This time last year, I blogged about why it took me so long to get serious about writing. I was preparing to publish my first novel and wondering how many other books I might have already published if I’d started writing sooner. I still think about that, particularly because I’m not a fast writer. Then I get all metaphysical and profess that I will write as many books as I am destined to write.
Amy J. Rose Davis recently took a vacation from writing and then blogged about her decision to reprioritize. She decided to lower her expectations for her writing, and said, “No, really, this is a good thing. I’m not normally one for lowering expectations, but since I’ve come to realize that I have absolutely no control over the market, I have to focus on expecting the right things from my work.” And what does she feel is the right thing to expect from her work? “I want to bring joy to a few people through my work. I want to make people think. I want to make people clench their fists, laugh, sigh, and weep when they read my stories.”
To that, I say, “Amen!”
The trouble is, I’ve said that more than once, and then I forget my intention. But each time, I hold on to it longer before I read another blog post telling me how to have better name recognition or build more influential relationships or sell more books, which plummets me back into the abyss.
The promotional side of writing for publication is like the relationship between dieting and eating. No matter how much weight you want to lose, you can’t just quit eating entirely—but you can, and have to, reduce your intake. So that’s where I am now, cutting back on those high-calorie You-Too-Can-Sell-a-Million-Copies blogs, articles, tweets, and status updates. Like, Amy, I want to get back to enjoying both my writing and my non-writing lives.
I believe I’ll be a much better writer for it. I know I’ll be less stressed, and that’s always a good thing.

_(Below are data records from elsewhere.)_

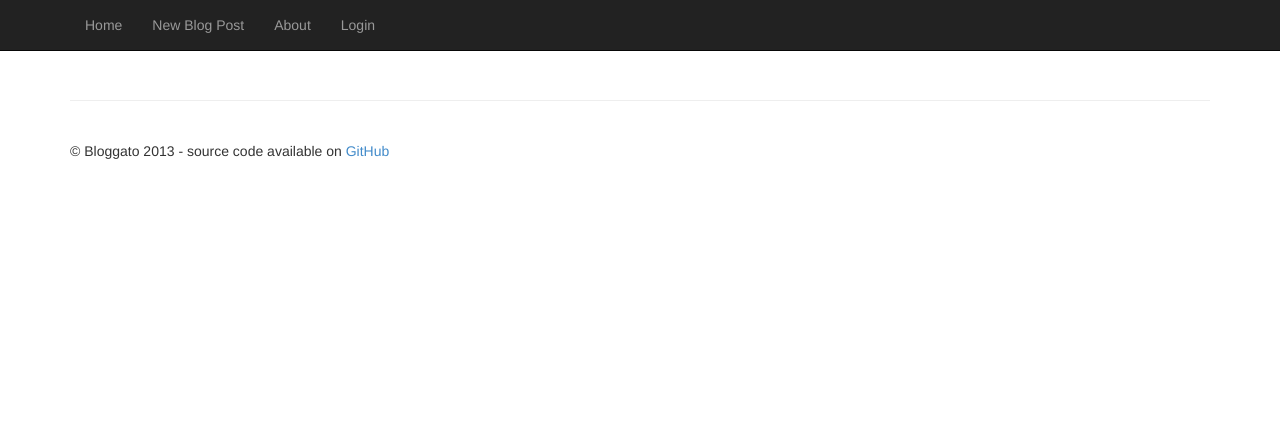
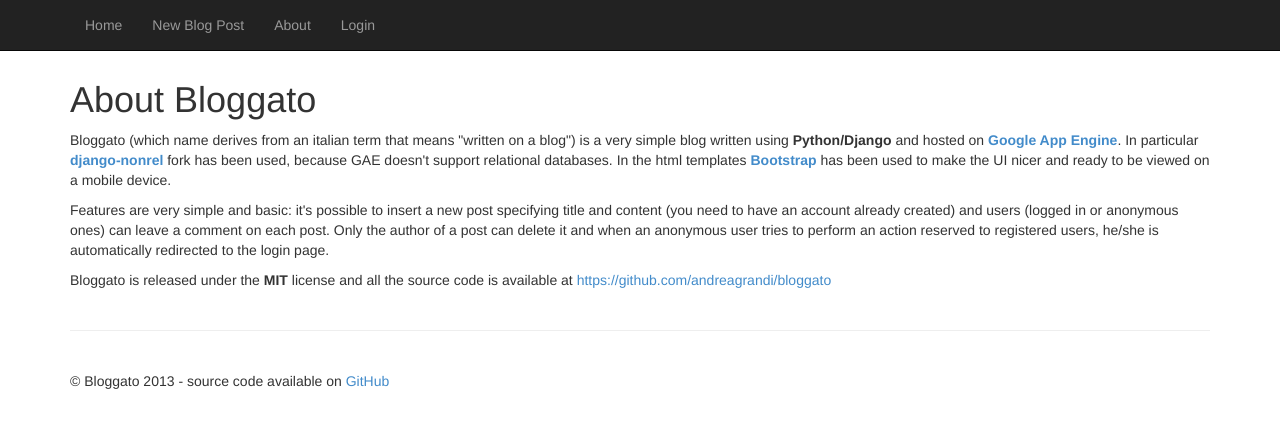
Before and after one commit to andreagrandi/bloggato, a Django app: page /about/ in a window 1280 px wide. Shown: the top 428 px of the page. Run offline with Django 3.2, Linux system fonts and the light colour scheme; parts of the project's set-up code (start-up, migrations or seed data) failed here and were passed over.

Commit message:
Add content to About page

```diff
--- a/blog/templates/blog/about.html
+++ b/blog/templates/blog/about.html
@@ -6,6 +6,12 @@
 <br>
 <br>
 
+<h1>About Bloggato</h1>
 
+<p>Bloggato (which name derives from an italian term that means "written on a blog") is a very simple blog written using <strong>Python/Django</strong> and hosted on <strong><a href="https://developers.google.com/appengine/">Google App Engine</a></strong>. In particular <strong><a href="https://github.com/django-nonrel/django">django-nonrel</a></strong> fork has been used, because GAE doesn't support relational databases. In the html templates <strong><a href="http://getbootstrap.com">Bootstrap</a></strong> has been used to make the UI nicer and ready to be viewed on a mobile device.</p>
+
+<p>Features are very simple and basic: it's possible to insert a new post specifying title and content (you need to have an account already created) and users (logged in or anonymous ones) can leave a comment on each post. Only the author of a post can delete it and when an anonymous user tries to perform an action reserved to registered users, he/she is automatically redirected to the login page.</p>
+
+<p>Bloggato is released under the <strong>MIT</strong> license and all the source code is available at <a href="https://github.com/andreagrandi/bloggato">https://github.com/andreagrandi/bloggato</a></p>
 
 {% endblock %}
```
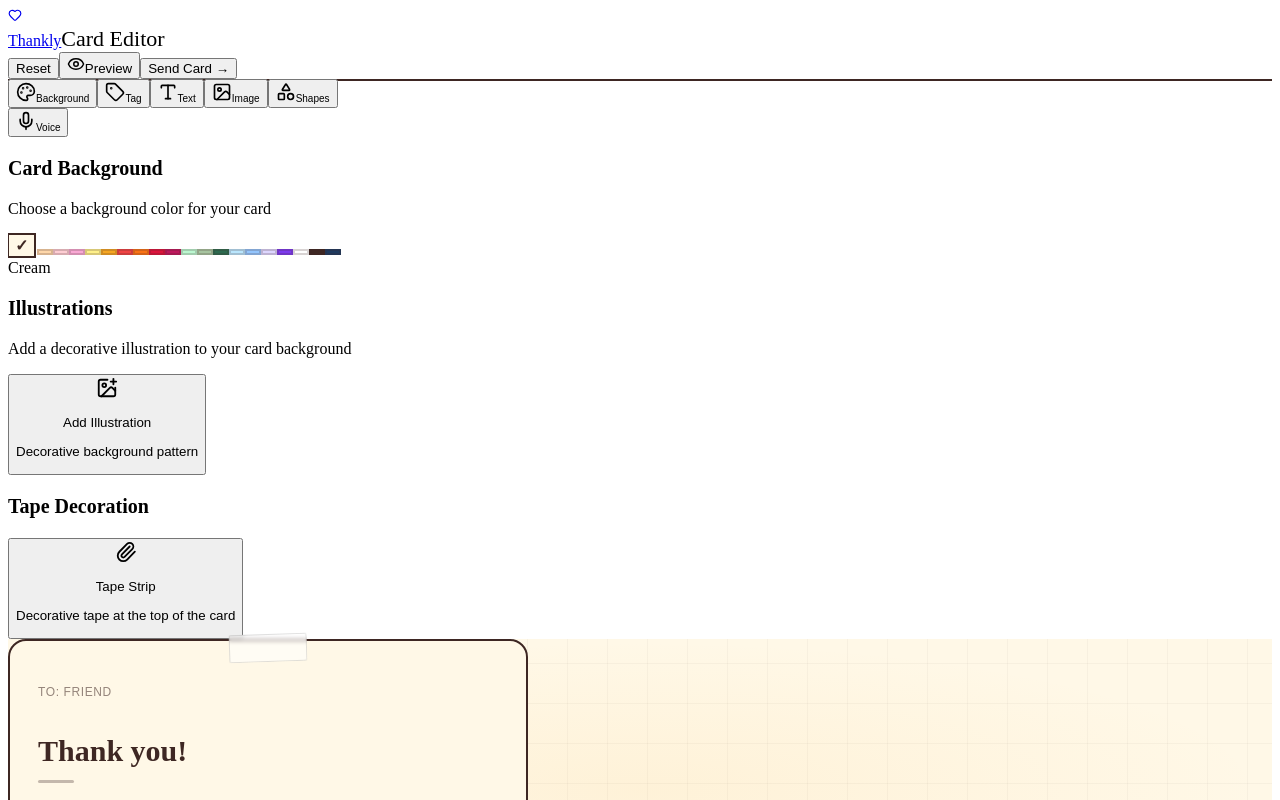
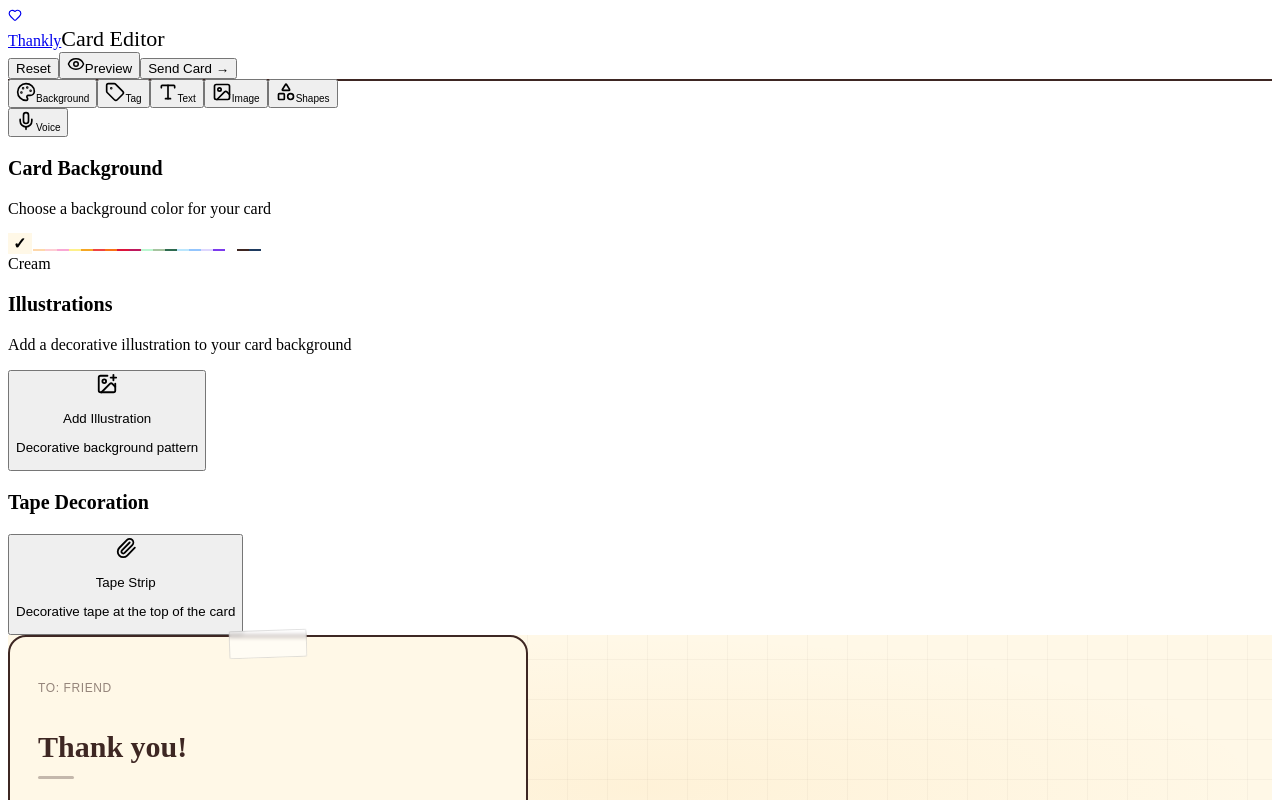
Before and after one commit to sam002696/thankly, a React (Vite) app: page /editor in a window 1280 px wide. Shown: the top 800 px of the page. Built offline with nearby package versions, Linux system fonts and the light colour scheme; the HTML template or start-up script is replaced by a standard one.

Commit message:
refactor: extend CSS tokens and replace hardcoded values in BackgroundPanel and AddIllustrationChildren

```diff
--- a/src/components/editor/modal/AddIlustrationChildren.jsx
+++ b/src/components/editor/modal/AddIlustrationChildren.jsx
@@ -22,7 +22,7 @@ const AddIlustrationChildren = ({
             key={il.id}
             onClick={() => handlePick(il.id)}
             style={{
-              background: "#ffffff",
+              background: "var(--color-white)",
               border: isSelected ? "var(--border-ink-thick)" : "var(--border-ink)",
               borderRadius: "var(--radius-card)",
               padding: "8px",
--- a/src/components/editor/panels/BackgroundPanel.jsx
+++ b/src/components/editor/panels/BackgroundPanel.jsx
@@ -13,6 +13,7 @@ import {
 import { Paperclip, ImagePlus, X } from "lucide-react";
 import Modal from "../../ui/Modal";
 import AddIlustrationChildren from "../modal/AddIlustrationChildren";
+import Button from "../../ui/Button";
 
 const INTENSITIES = [
   { id: "subtle", label: "Subtle", opacity: 0.12 },
@@ -46,15 +47,16 @@ export default function BackgroundPanel() {
           {BACKGROUNDS.map((bg) => {
             const isSelected = background === bg.value;
             return (
-              <button
+              <Button
+                variant="raw"
                 key={bg.id}
                 onClick={() => dispatch(setBackground(bg.value))}
                 title={bg.label}
                 style={{
                   backgroundColor: bg.value,
                   border: isSelected
-                    ? "2.5px solid #3E2723"
-                    : "2px solid rgba(62,39,35,0.2)",
+                    ? "var(--border-ink-thick)"
+                    : "var(--border-ink-card-bg)",
                   boxShadow: isSelected ? "var(--shadow-hard-xs)" : "none",
                   transform: isSelected ? "translate(-1px, -1px)" : "none",
                 }}
@@ -63,7 +65,7 @@ export default function BackgroundPanel() {
                 {isSelected && (
                   <span
                     style={{
-                      color: bg.dark ? "#ffffff" : "#3E2723",
+                      color: bg.dark ? "var(--color-white)" : "var(--color-ink)",
                       fontSize: "16px",
                       fontWeight: "bold",
                     }}
@@ -71,7 +73,7 @@ export default function BackgroundPanel() {
                     ✓
                   </span>
                 )}
-              </button>
+              </Button>
             );
           })}
         </div>
@@ -122,7 +124,8 @@ export default function BackgroundPanel() {
                   display: "block",
                 }}
               />
-              <button
+              <Button
+                variant="raw"
                 onClick={() => dispatch(setIllustration(null))}
                 style={{
                   position: "absolute",
@@ -139,7 +142,7 @@ export default function BackgroundPanel() {
                 }}
               >
                 <X size={14} />
-              </button>
+              </Button>
             </div>
             <div
               style={{
@@ -161,7 +164,8 @@ export default function BackgroundPanel() {
               >
                 {activeIllustration.label}
               </span>
-              <button
+              <Button
+                variant="raw"
                 onClick={() => setShowModal(true)}
                 style={{
                   fontFamily: "'Quicksand', sans-serif",
@@ -176,11 +180,12 @@ export default function BackgroundPanel() {
                 }}
               >
                 Change
-              </button>
+              </Button>
             </div>
           </div>
         ) : (
-          <button
+          <Button
+            variant="raw"
             onClick={() => setShowModal(true)}
             className="flex items-center gap-3 w-full p-3 rounded-xl border-2 border-dashed transition-all text-left border-ink/30 hover:border-ink/60"
           >
@@ -191,7 +196,7 @@ export default function BackgroundPanel() {
                 Decorative background pattern
               </p>
             </div>
-          </button>
+          </Button>
         )}
 
         {/* Intensity picker — only shown when an illustration is active */}
@@ -202,28 +207,33 @@ export default function BackgroundPanel() {
               {INTENSITIES.map((level) => {
                 const isActive = illustrationIntensity === level.id;
                 return (
-                  <button
+                  <Button
+                    variant="raw"
                     key={level.id}
                     onClick={() => dispatch(setIllustrationIntensity(level.id))}
                     style={{
                       flex: 1,
                       padding: "6px 4px",
                       border: isActive
-                        ? "2.5px solid #3E2723"
-                        : "2px solid rgba(62,39,35,0.25)",
-                      borderRadius: "10px",
-                      background: isActive ? "#3E2723" : "#ffffff",
+                        ? "var(--border-ink-thick)"
+                        : "var(--border-ink)",
+                      borderRadius: "var(--radius-button)",
+                      background: isActive
+                        ? "var(--color-brand)"
+                        : "var(--color-white)",
                       boxShadow: isActive ? "var(--shadow-hard-sm)" : "none",
                       cursor: "pointer",
                       fontFamily: "'Quicksand', sans-serif",
                       fontSize: "12px",
                       fontWeight: 700,
-                      color: isActive ? "#FFF8E7" : "#3E2723",
+                      color: isActive
+                        ? "var(--color-white)"
+                        : "var(--color-ink)",
                       transition: "var(--transition-quick)",
                     }}
                   >
                     {level.label}
-                  </button>
+                  </Button>
                 );
               })}
             </div>
@@ -239,7 +249,8 @@ export default function BackgroundPanel() {
         >
           Tape Decoration
         </h3>
-        <button
+        <Button
+          variant="raw"
           onClick={() => dispatch(toggleTape())}
           className={[
             "flex items-center gap-3 w-full p-3 rounded-xl border-2 transition-all text-left",
@@ -264,7 +275,7 @@ export default function BackgroundPanel() {
               />
             </div>
           </div>
-        </button>
+        </Button>
       </div>
 
       {/* Illustration picker modal */}
--- a/src/styles/global.css
+++ b/src/styles/global.css
@@ -14,11 +14,15 @@
   --color-ink:         #3E2723;  /* Text, borders, outlines                  */
   --color-success:     #16a34a;  /* Step numbers, positive feedback           */
   --color-sage:        #689F82;  /* Illustration body color                  */
+  --color-white:      #FFFFFF;  /* Pure white, used sparingly for contrast   */
 
   /* Borders */
   --border-ink:       2px   solid #3E2723;  /* Default border                   */
   --border-ink-thick: 2.5px solid #3E2723;  /* Selected / emphasis border        */
+  --border-ink-card-bg : 2.5px solid rgba(62,39,35,0.2);  /* Selected / emphasis border        */
   --radius-card:      14px;                 /* Picker item / card border-radius  */
+
+  --radius-button: 9999px;                 /* Fully rounded button border-radius */
 
   /* Interactions */
   --transition-quick: all 0.12s;            /* Hover / selection transitions     */
```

UPDATE: I wrote this post on Saturday night, it’s now Sunday morning, and my husband just told me we need to get serious about marketing The Brevity of Roses! Oh, the irony. He wants me to ask: have any of you authors tried Facebook ads as a marketing tool?